I really adore your rendition on language, quote “we're learning the best instrument ever — called 'language'. English makes it possible that we exchange our thoughts, ideas, opinions, etc. with billions of people all over the world, but it's only possible when it's said or written.” I can’t agree more, my dear friend. Yes, we both love Heavy Rock and Heavy Metal, which gave us the initial drive to learn English intrinsically. In the course of English language learning, we’ve experienced the countless joy of being connected to the English speaking people all over the world, these days specifically, on the cyberspace. What connected us a few months ago was also THE cyberspace, right?! It’s absolutely possible to foster this kind of English language learner relationship, and we’ve been verifying this seemingly implausible hypothesis! I hope other English language learners who have access to the cyberspace will establish healthy and inspiring English language learner relationships. Exchanging "LETTER" between us is one way to spread a facilitative atmosphere to write in English, and I truly hope so. OK, that’s what I’ve got for you today. Keep learning and make your English good. So will I.

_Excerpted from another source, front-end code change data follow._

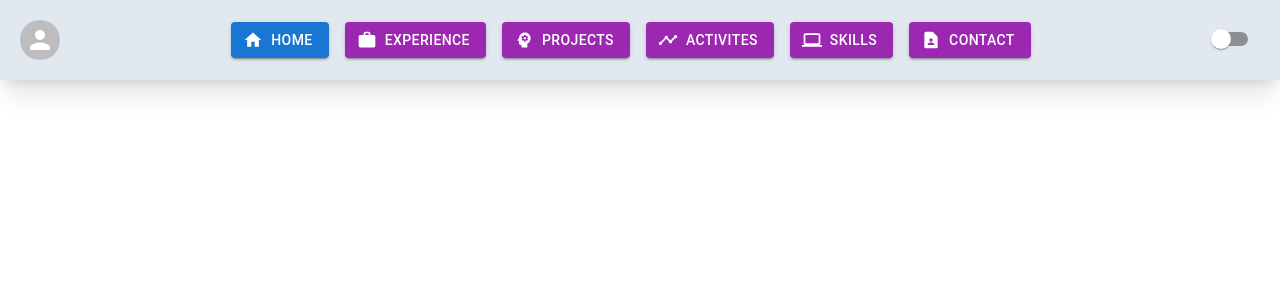
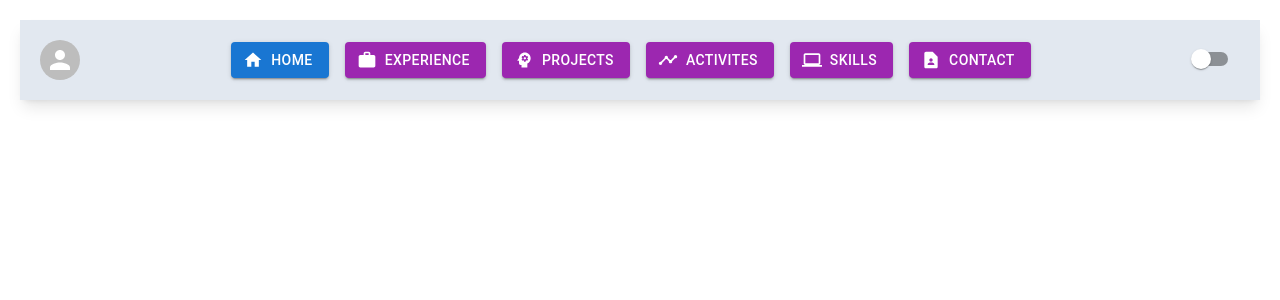
Before and after one commit to aanos-m/portfolio-typescript, a React (Create React App) app: page / in a window 1280 px wide. Shown: the top 300 px of the page. Built offline with nearby package versions, Linux system fonts and the light colour scheme.

Commit message:
added margin to navbar for consistency with other componenets

```diff
--- a/src/components/Navbar.tsx
+++ b/src/components/Navbar.tsx
@@ -11,7 +11,7 @@ type Props = {}
 const Navbar = (props: Props) => {
   return (
     <>
-      <div className="bg-slate-200 p-5 flex justify-between shadow-lg hover:shadow-xl">
+      <div className="bg-slate-200 p-5 m-5 flex justify-between shadow-lg hover:shadow-xl">
           <Stack direction='row' spacing={5} justifyContent='' alignItems='center' >
             <Avatar alt="Test" src="" />
           </Stack>
```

Let's keep listening to our beloved Bon!
[広告] VPS



プロフィール

Aya

Author:Aya
English learner

検索フォーム

Designed by

Ad

上記広告は1ヶ月以上更新のないブログに表示されています。新しい記事を書くことで広告を消せます。